[Provided information Boundary: Start]
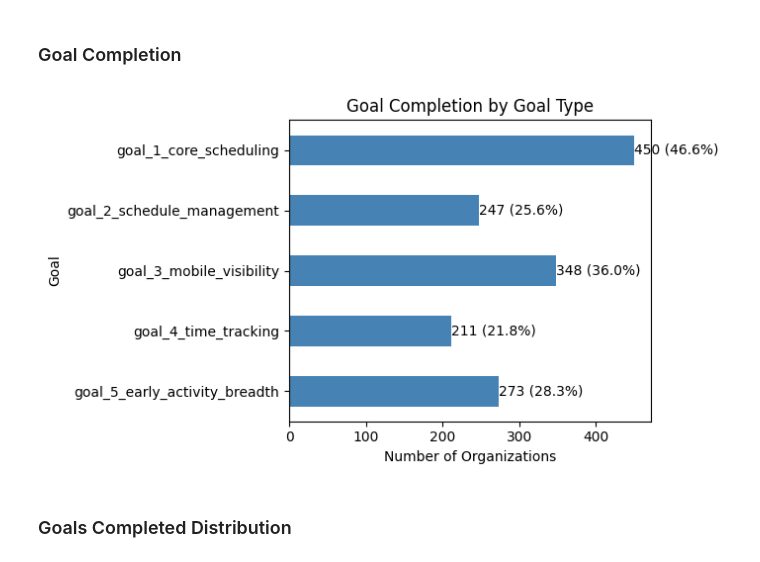
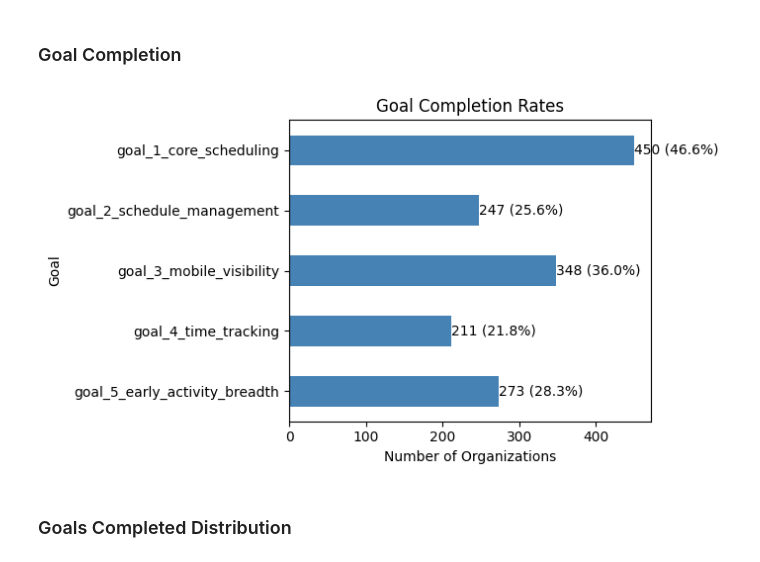
Before and after one commit to jacobdbt2100/trial_activation_analysis, a Jupyter notebook: notebooks/03_descriptive_analysis_and_product_metrics.ipynb, the cells around one changed output. Saved outputs shown, nothing was run; the diff lists cells and outputs as text; code cells hidden in the pictures.

```diff
--- a/notebooks/03_descriptive_analysis_and_product_metrics.ipynb
+++ b/notebooks/03_descriptive_analysis_and_product_metrics.ipynb
@@ -249,35 +249,35 @@ goal_counts = (
 
 total_orgs = len(df_fct_trial_activation)
 percentages = (goal_counts / total_orgs * 100).round(1)
 
 plt.figure(figsize=(7, 4))
 
 ax = goal_counts.plot(
     kind='barh',
     color='steelblue'
 )
 
 ax.invert_yaxis()
 
 for i, value in enumerate(goal_counts):
     pct = percentages.iloc[i]
 
     ax.text(
         value,
         i,
         f'{value} ({pct}%)',
         va='center',
         ha='left'
     )
 
-plt.title('Goal Completion by Goal Type')
+plt.title('Goal Completion Rates')
 plt.xlabel('Number of Organizations')
 plt.ylabel('Goal')
 
 plt.tight_layout()
 plt.show()
 # %% [output]
-[figure, old version]
+[figure, new version]
 # %% [markdown]
 ### Goals Completed Distribution
 # %%
```
Also changed, not shown: parts of 1 cell of this notebook, 2 other files.
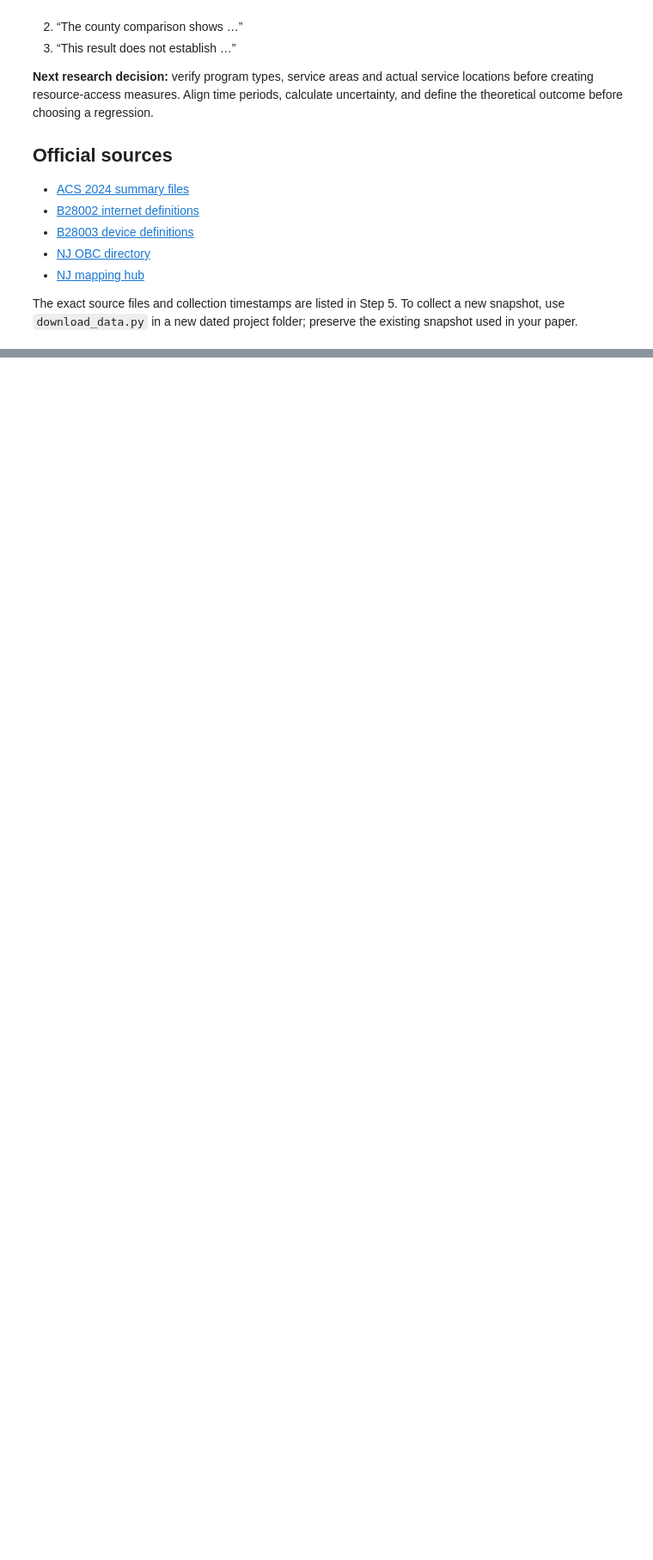
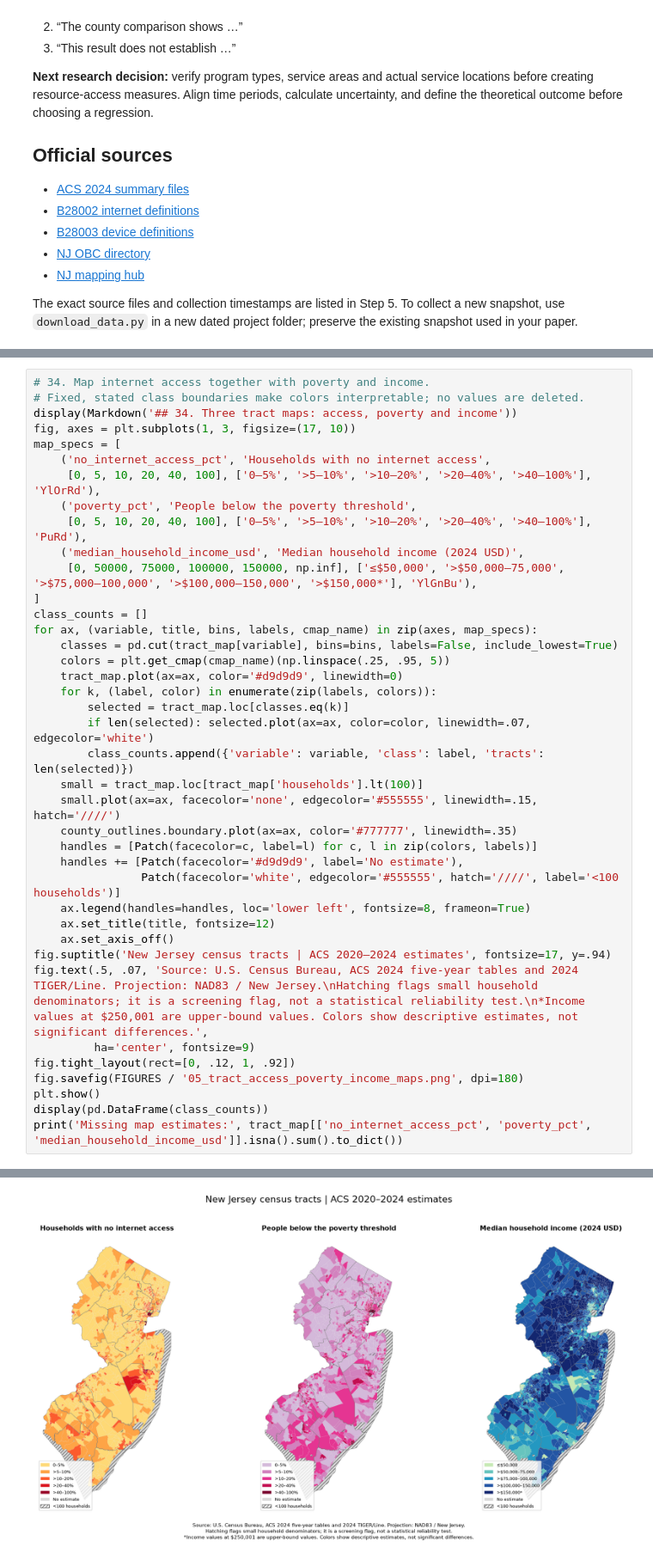
Before and after one commit to We1Chen7/nj-digital-equity, a Jupyter notebook: NJ_Digital_Equity_Colab.ipynb, the cells around one changed output, grey strips where cells are left out. Shown at 86% size. Drawn from its saved outputs; the diff is of its cells as text; blank space fills up the shorter version.

```diff
--- a/NJ_Digital_Equity_Colab.ipynb
+++ b/NJ_Digital_Equity_Colab.ipynb
@@ -889,0 +1072,40 @@ existing snapshot used in your paper.
+# %%
+# 34. Map internet access together with poverty and income.
+# Fixed, stated class boundaries make colors interpretable; no values are deleted.
+display(Markdown('## 34. Three tract maps: access, poverty and income'))
+fig, axes = plt.subplots(1, 3, figsize=(17, 10))
+map_specs = [
+    ('no_internet_access_pct', 'Households with no internet access',
+     [0, 5, 10, 20, 40, 100], ['0–5%', '>5–10%', '>10–20%', '>20–40%', '>40–100%'], 'YlOrRd'),
+    ('poverty_pct', 'People below the poverty threshold',
+     [0, 5, 10, 20, 40, 100], ['0–5%', '>5–10%', '>10–20%', '>20–40%', '>40–100%'], 'PuRd'),
+    ('median_household_income_usd', 'Median household income (2024 USD)',
+     [0, 50000, 75000, 100000, 150000, np.inf], ['≤$50,000', '>$50,000–75,000', '>$75,000–100,000', '>$100,000–150,000', '>$150,000*'], 'YlGnBu'),
+]
+class_counts = []
+for ax, (variable, title, bins, labels, cmap_name) in zip(axes, map_specs):
+    classes = pd.cut(tract_map[variable], bins=bins, labels=False, include_lowest=True)
+    colors = plt.get_cmap(cmap_name)(np.linspace(.25, .95, 5))
+    tract_map.plot(ax=ax, color='#d9d9d9', linewidth=0)
+    for k, (label, color) in enumerate(zip(labels, colors)):
+        selected = tract_map.loc[classes.eq(k)]
+        if len(selected): selected.plot(ax=ax, color=color, linewidth=.07, edgecolor='white')
+        class_counts.append({'variable': variable, 'class': label, 'tracts': len(selected)})
+    small = tract_map.loc[tract_map['households'].lt(100)]
+    small.plot(ax=ax, facecolor='none', edgecolor='#555555', linewidth=.15, hatch='////')
+    county_outlines.boundary.plot(ax=ax, color='#777777', linewidth=.35)
+    handles = [Patch(facecolor=c, label=l) for c, l in zip(colors, labels)]
+    handles += [Patch(facecolor='#d9d9d9', label='No estimate'),
+                Patch(facecolor='white', edgecolor='#555555', hatch='////', label='<100 households')]
+    ax.legend(handles=handles, loc='lower left', fontsize=8, frameon=True)
+    ax.set_title(title, fontsize=12)
+    ax.set_axis_off()
+fig.suptitle('New Jersey census tracts | ACS 2020–2024 estimates', fontsize=17, y=.94)
+fig.text(.5, .07, 'Source: U.S. Census Bureau, ACS 2024 five-year tables and 2024 TIGER/Line. Projection: NAD83 / New Jersey.\nHatching flags small household denominators; it is a screening flag, not a statistical reliability test.\n*Income values at $250,001 are upper-bound values. Colors show descriptive estimates, not significant differences.',
+         ha='center', fontsize=9)
+fig.tight_layout(rect=[0, .12, 1, .92])
+fig.savefig(FIGURES / '05_tract_access_poverty_income_maps.png', dpi=180)
+plt.show()
+display(pd.DataFrame(class_counts))
+print('Missing map estimates:', tract_map[['no_internet_access_pct', 'poverty_pct', 'median_household_income_usd']].isna().sum().to_dict())
+# %% [output]
@@ -889,0 +1113 @@ existing snapshot used in your paper.
+[figure, added]
```
Also changed, not shown: parts of 9 cells of this notebook, 4 other files.
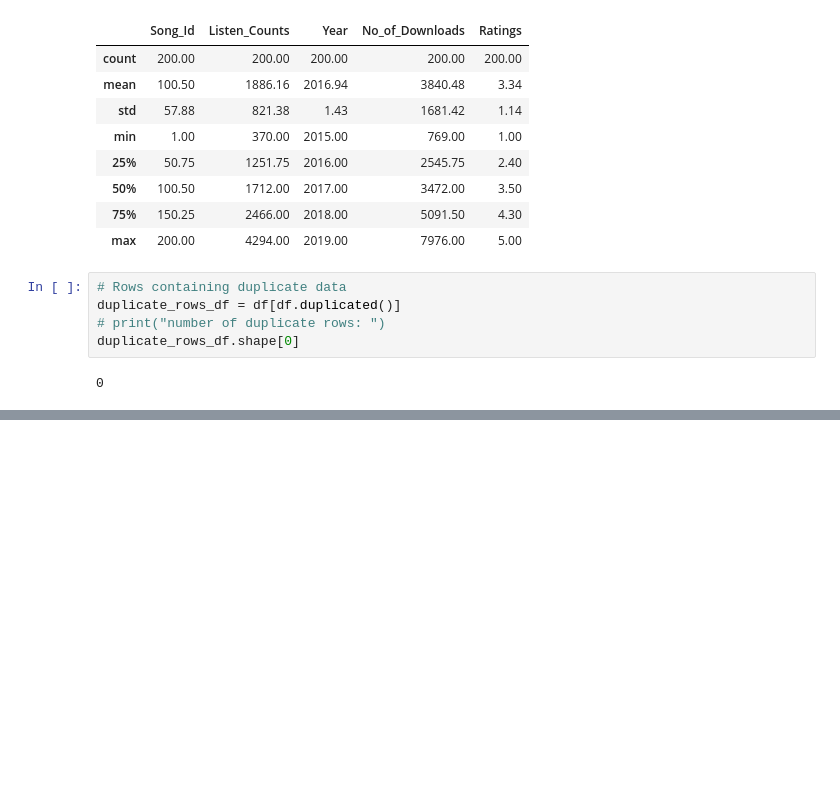
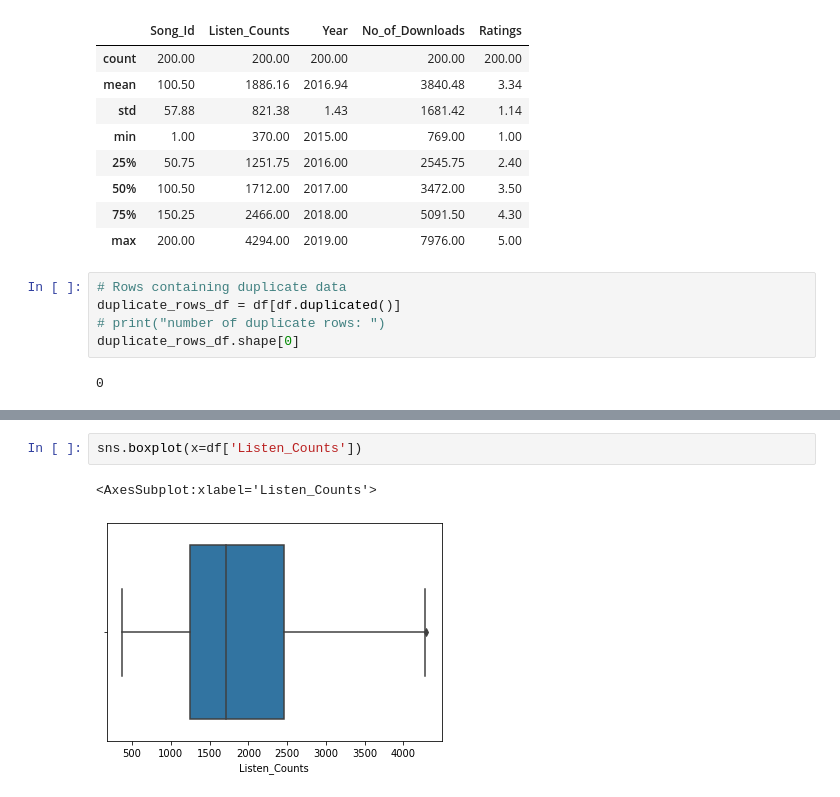
Before and after one commit to AzizDialloG/Project-Programming-for-Data-Analysis, a Jupyter notebook: Project - Programming for Data Analysis.ipynb, the cells around one changed output, grey strips where cells are left out. Saved outputs shown, nothing was run; the diff lists cells and outputs as text; blank space fills up the shorter version.

```diff
--- a/Project - Programming for Data Analysis.ipynb
+++ b/Project - Programming for Data Analysis.ipynb
@@ -193,0 +211,5 @@ duplicate_rows_df.shape[0]
+# %%
+sns.boxplot(x=df['Listen_Counts'])
+# %% [output]
+<AxesSubplot:xlabel='Listen_Counts'>
+[figure, added]
```
Also changed, not shown: parts of 10 cells of this notebook.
[Provided information Boundary: End]
» **Goal of the exercise**: Go through the material line by line and state how many lines hold "tracts", with no other words.

» **Solution to the exercise**: 2